Thursday, October 1, 2009; 10:03 AM
I have all kinds of things to say on Twitter, which I consider to be a cool and compelling form of communication with the wider world.
Even before The Washington Post put out guidelines for its staff on using social media, I followed some rough rules of my own. These would include:
a) Don't say something that makes you look like a blithering idiot.
b) Don't appear to be in the pocket of Democrats or Republicans (or birthers or truthers).
c) Stick to subjects on which you actually have a clue.
d) Refrain from boring people with the minutiae of your daily life.
e) Don't say anything you couldn't defend as fair analysis in print or on the air.
Now the blabosphere is in a bit of a tizzy over The Post's guidelines. (I responded by saying that henceforth I would tweet only about the weather and dessert recipes. That was a bit of attempted humor.)
Some excerpts: "When using these networks, nothing we do must call into question the impartiality of our news judgment. We never abandon the guidelines that govern the separation of news from opinion, the importance of fact and objectivity, the appropriate use of language and tone, and other hallmarks of our brand of journalism. . . .
"Post journalists must refrain from writing, tweeting or posting anything -- including photographs or video -- that could be perceived as reflecting political, racial, sexist, religious or other bias or favoritism that could be used to tarnish our journalistic credibility."
Not to put a damper on a great fuss, but I think this is entirely reasonable. I don't see it as a corporate attempt to crush creativity and sap the soul. People follow journalists on Twitter and Facebook because they're interested in what the person writes, blogs or says on television.
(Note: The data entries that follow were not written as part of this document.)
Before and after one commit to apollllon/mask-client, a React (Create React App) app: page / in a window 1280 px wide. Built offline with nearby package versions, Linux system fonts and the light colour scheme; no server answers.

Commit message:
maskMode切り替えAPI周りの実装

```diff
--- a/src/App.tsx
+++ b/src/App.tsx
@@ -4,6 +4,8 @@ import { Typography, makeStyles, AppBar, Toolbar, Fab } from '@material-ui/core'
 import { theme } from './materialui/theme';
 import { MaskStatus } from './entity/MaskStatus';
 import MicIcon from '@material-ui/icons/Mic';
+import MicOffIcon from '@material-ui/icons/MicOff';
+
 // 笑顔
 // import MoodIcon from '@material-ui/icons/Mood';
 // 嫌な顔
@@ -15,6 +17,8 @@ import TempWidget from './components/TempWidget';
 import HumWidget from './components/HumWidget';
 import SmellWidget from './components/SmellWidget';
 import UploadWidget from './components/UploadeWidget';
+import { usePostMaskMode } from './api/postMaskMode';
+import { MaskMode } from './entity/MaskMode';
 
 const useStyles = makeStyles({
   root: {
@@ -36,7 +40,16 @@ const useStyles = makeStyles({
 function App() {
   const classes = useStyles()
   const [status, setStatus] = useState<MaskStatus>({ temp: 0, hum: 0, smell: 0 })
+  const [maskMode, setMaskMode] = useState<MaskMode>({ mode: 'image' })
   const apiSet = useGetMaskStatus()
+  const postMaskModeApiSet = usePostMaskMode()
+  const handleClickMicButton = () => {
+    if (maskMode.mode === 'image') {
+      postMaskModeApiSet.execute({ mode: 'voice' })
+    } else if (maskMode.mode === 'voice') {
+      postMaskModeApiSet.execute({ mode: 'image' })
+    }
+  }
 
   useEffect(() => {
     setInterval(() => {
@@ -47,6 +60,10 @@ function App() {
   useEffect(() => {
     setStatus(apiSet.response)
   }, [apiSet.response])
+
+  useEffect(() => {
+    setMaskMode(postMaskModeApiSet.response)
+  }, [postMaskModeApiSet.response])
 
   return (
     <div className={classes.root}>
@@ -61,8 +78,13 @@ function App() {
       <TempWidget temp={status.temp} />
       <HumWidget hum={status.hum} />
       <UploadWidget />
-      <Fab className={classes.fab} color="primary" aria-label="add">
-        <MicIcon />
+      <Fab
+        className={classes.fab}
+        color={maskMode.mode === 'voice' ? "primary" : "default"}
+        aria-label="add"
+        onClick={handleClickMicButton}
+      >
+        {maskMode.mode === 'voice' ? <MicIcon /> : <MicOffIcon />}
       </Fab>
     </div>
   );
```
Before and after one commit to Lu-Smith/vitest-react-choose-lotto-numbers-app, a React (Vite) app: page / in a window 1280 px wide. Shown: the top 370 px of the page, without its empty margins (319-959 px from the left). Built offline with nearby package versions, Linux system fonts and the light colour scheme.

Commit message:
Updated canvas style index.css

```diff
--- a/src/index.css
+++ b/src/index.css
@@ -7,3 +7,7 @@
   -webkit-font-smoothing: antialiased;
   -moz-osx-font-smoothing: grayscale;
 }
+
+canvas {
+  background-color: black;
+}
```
We can't pretend we're random people who can just pop off at will.
No one is saying we can't engage on these sites, or that some Post editor has to provide tweet-by-tweet approval.